Sign In
CPW News Release
CPW News Release
​​
4/12/2022
Tree with active bald eagle nest at Barr Lake State Park falls down in windstorm


FOR IMMEDIATE RELEASE 
Jason Clay
Northeast Region Public Information Officer
303-291-7234
/ jason.clay@state.co.us 
@CPW_NE

Cottonwood tree with active bald eagle nest at Barr Lake State Park falls down in recent windstorm

A side-by-side comparison of the bald eagle nesting tree, before and after, it blew down at Barr Lake State Park

BRIGHTON, Colo. - For a second consecutive year, a cottonwood tree holding an active bald eagle nest at Barr Lake State Park blew down in a windstorm.

It is believed the nesting tree came down on Wednesday, April 6, which is nearly one year to the day when the nesting tree blew down in 2021 (that was on April 5).

Because of the high water levels in the area where the nesting tree fell, no remnants of the nest or eggs have been discovered. Pictures from a Barr Lake State Park volunteer led to the discovery that the nesting tree had fallen over, and that was confirmed by Park Rangers.

“It is with a heavy heart that we report that our eagle nesting tree fell down in the windstorms last week,” said Park Manager Michelle Seubert. “This was a new nest that they started this year after the other nesting tree fell last year. We are hopeful next year they will choose the tree we put our wire basket in. You just never know what mother nature has in store for us.”

Details on the bald eagle nesting basket installed by park staff on Nov. 12, 2021 can be found in this press release.

A second bald eagle nest at Barr Lake, on the opposite side of the reservoir as the other, appears to have failed with no adult eagles observed there over the last two weeks. However, several other nests in the area outside of Barr Lake State Park remain intact and active.

Bald eagle nests can be 7-8 feet across, usually in tall trees high above the ground. Bald eagles often choose dead limbs in tall trees, possibly because their view is not obstructed by foliage. Nests are often found near water.

Females lay 1-3 eggs, which are dull white. The incubation period is about 35-40 days, with both the male and female keeping the eggs warm.

It is possible the eggs of both nests at Barr Lake failed during the incubation phase this year. Reesa Conrey, Avian Researcher for Colorado Parks and Wildlife and leader of the agency's ongoing study of bald eagles along the Front Range, said that between ⅓ and 1/2 of the bald eagle nests in the study area have hatched already this spring.

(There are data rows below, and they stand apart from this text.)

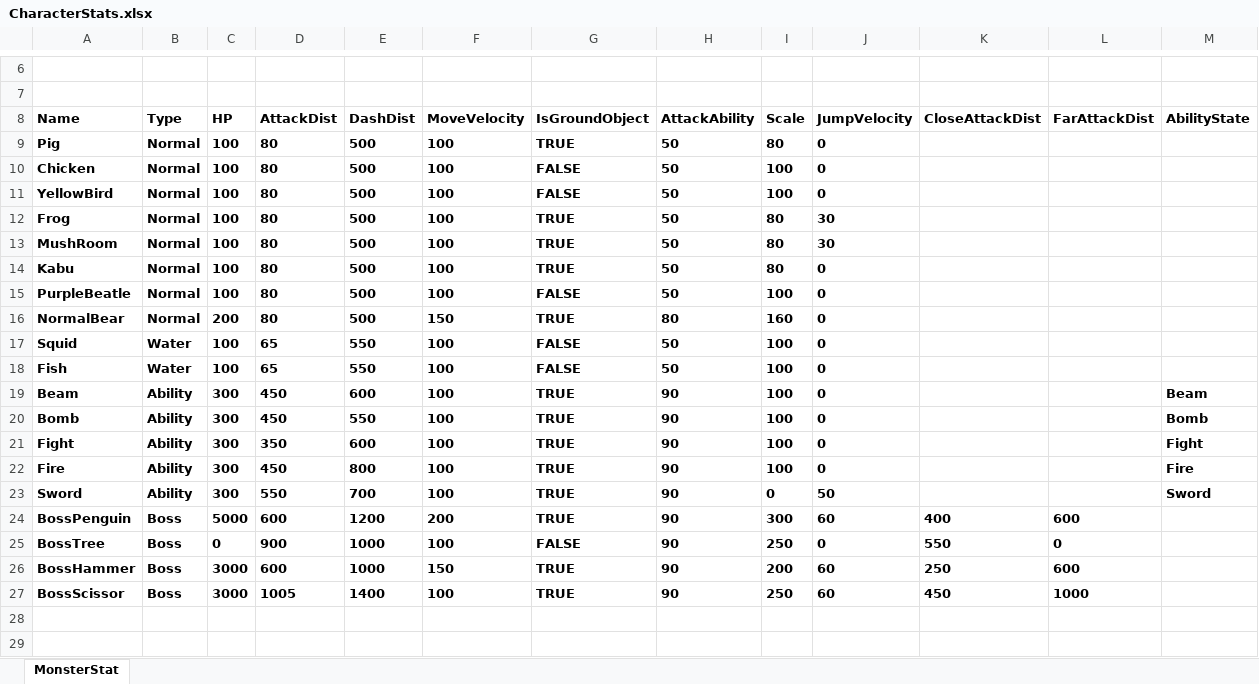
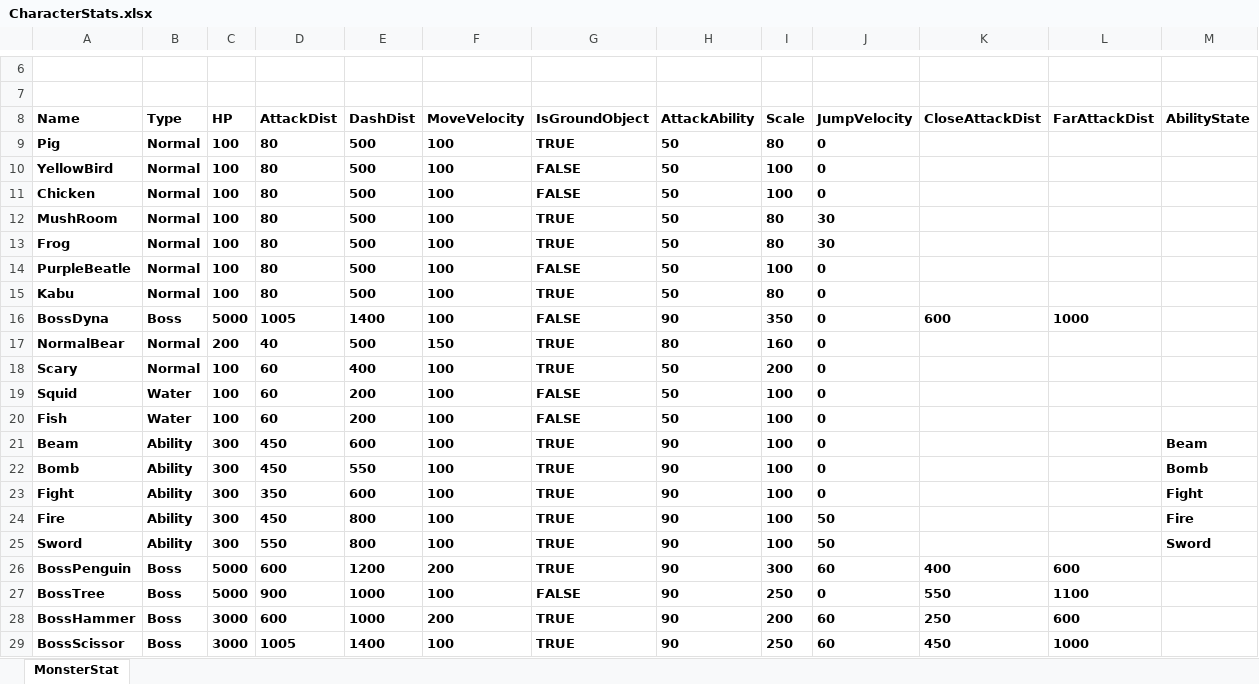
Before and after one commit to ohbumjun/2DGameDX2D_Kirby, an Excel workbook: CharacterStats.xlsx, sheet MonsterStat, drawn as a sheet; only a part is shown, gaps mark what is left out; values as stored, in another font and other column widths than the file's, no borders; charts and pictures not drawn; addresses are those after the commit; the diff names each change by its address in the sheet, - before the commit and + after, or states it on an @@ line.

```diff
--- a/CharacterStats.xlsx (sheet MonsterStat)
+++ b/CharacterStats.xlsx (sheet MonsterStat)
@@ row 11 moved to row 10: YellowBird @@
@@ row 13 moved to row 12: MushRoom @@
@@ row 15 moved to row 14: PurpleBeatle @@
+row 16: BossDyna | Boss | 5000 | 1005 | 1400 | 100 | FALSE | 90 | 350 | 0 | 600 | 1000
-D17 (AttackDist): 80
+D17 (AttackDist): 40
+row 18: Scary | Normal | 100 | 60 | 400 | 100 | TRUE | 50 | 200 | 0
-D19:D20 (AttackDist): 65
+D19:D20 (AttackDist): 60
-E19:E20 (DashDist): 550
+E19:E20 (DashDist): 200
-J24 (JumpVelocity): 0
+J24 (JumpVelocity): 50
-E25 (DashDist): 700
+E25 (DashDist): 800
-I25 (Scale): 0
+I25 (Scale): 100
-C27 (HP): 0
+C27 (HP): 5000
-L27 (FarAttackDist): 0
+L27 (FarAttackDist): 1100
-F28 (MoveVelocity): 150
+F28 (MoveVelocity): 200
```
Also changed, not shown: 19 other files.
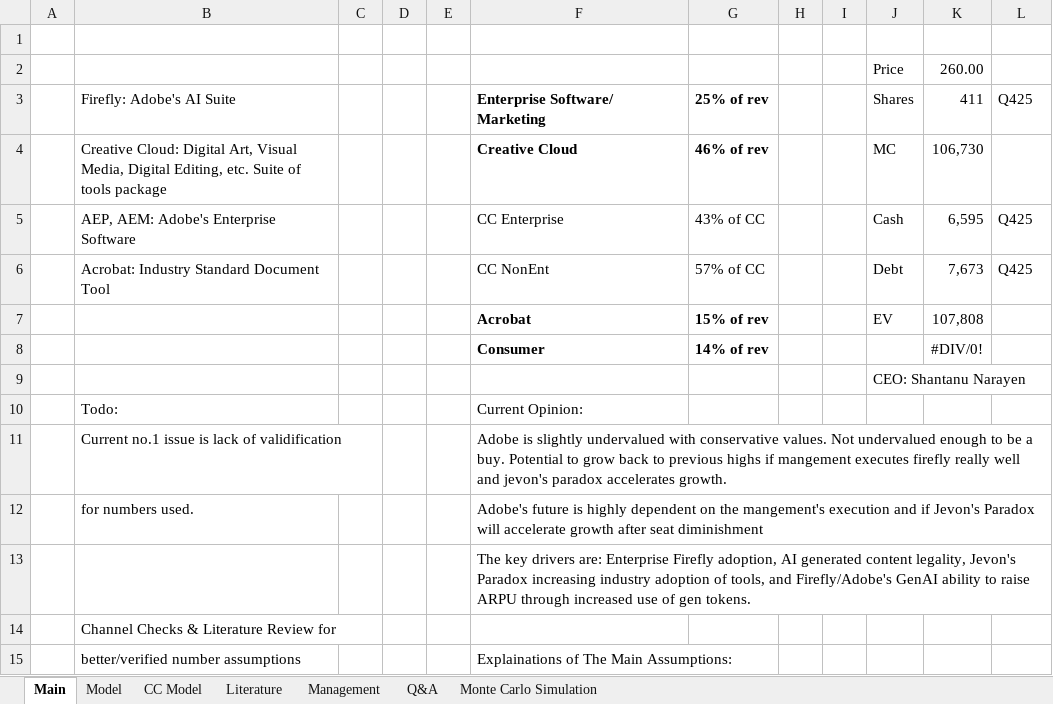
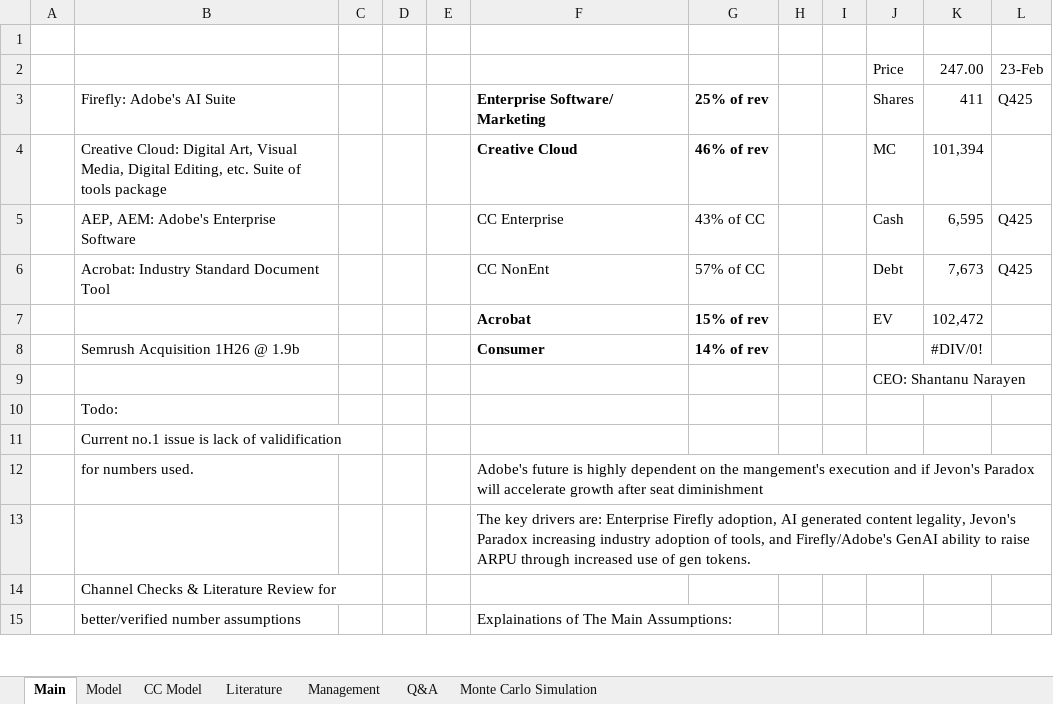
Before and after one commit to LiamRender/Portfolio-FinishedModels, an Excel workbook: ADBE.xlsx, sheet Main, drawn as a sheet; only a part is shown; values as stored, in another font and other column widths than the file's, no borders; removed rows and columns are numbered as before the commit, all else as after; the diff names each change by its address in the sheet, - before the commit and + after, or states it on an @@ line.

```diff
--- a/ADBE.xlsx (sheet Main)
+++ b/ADBE.xlsx (sheet Main)
-row 2:  |  |  |  |  |  |  |  |  | Price | 260.00
+row 2:  |  |  |  |  |  |  |  |  | Price | 247.00 | 23-Feb
-K4: 106,730
+K4: 101,394
-K7: 107,808
+K7: 102,472
-B8: (empty)
+B8: Semrush Acquisition 1H26 @ 1.9b
-F10: Current Opinion:
+F10: (empty)
-F11: Adobe is slightly undervalued with conservative values. Not undervalued enough to be a buy. Potential to grow back to previous highs if mangement executes firefly really well and jevon's paradox accelerates growth.
+F11: (empty)
```
Also changed, not shown: sheet Model, sheet CC Model, sheet Monte Carlo Simulation, sheet Q&A, formulas that keep their value, charts or pictures.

Click here to learn more about CPW’s study of bald eagles along the Front Range

Of the 95 known bald eagle nests that were occupied along the Front Range last year, 81 percent of them hatched eaglets and 75 percent successfully fledged at least one eaglet. Conrey said those numbers vary from year-to-year, but that a 65-90 percent apparent nest success rate is the likely range. 

In 2021, 122 nests were reported as occupied by bald eagles in the northeast region of Colorado, and there were 246 reported and occupied nests statewide. That statewide number is up from 82 in 2016 (it should be noted that different surveying and reporting efforts can vary from year-to-year).

A pair of bald eagles has been observed in Barr Lake’s wildlife refuge every year since 1986. Since that time, they have survived storms, the loss of nesting trees and even the disappearance of the male. After three years of failed attempts to raise young, the bald eagle pair was finally successful in 1989. 

As of 2021, the Barr Lake eagles have fledged 59 young eagles. An eagle nest may be added to and reused for longer than 20 years, or a pair may use another nest site.

- END OF RELEASE - 

Photos below are from Nov. 12, 2021 when park staff installed three nesting baskets back in cottonwood trees to try to entice bald eagles to re-establish a new nest that is in view of the boardwalk gazebo. The bald eagles did not utilize these baskets this year.

Share Share
Tweet Tweet
Share Share
Forward Forward
CPW is an enterprise agency, relying primarily on license sales, state parks fees and registration fees to support its operations, including: 42 state parks and more than 350 wildlife areas covering approximately 900,000 acres, management of fishing and hunting, wildlife watching, camping, motorized and non-motorized trails, boating and outdoor education. CPW's work contributes approximately $6 billion in total economic impact annually throughout Colorado.
   
Copyright © 2022 Colorado Parks and Wildlife, All rights reserved.
​​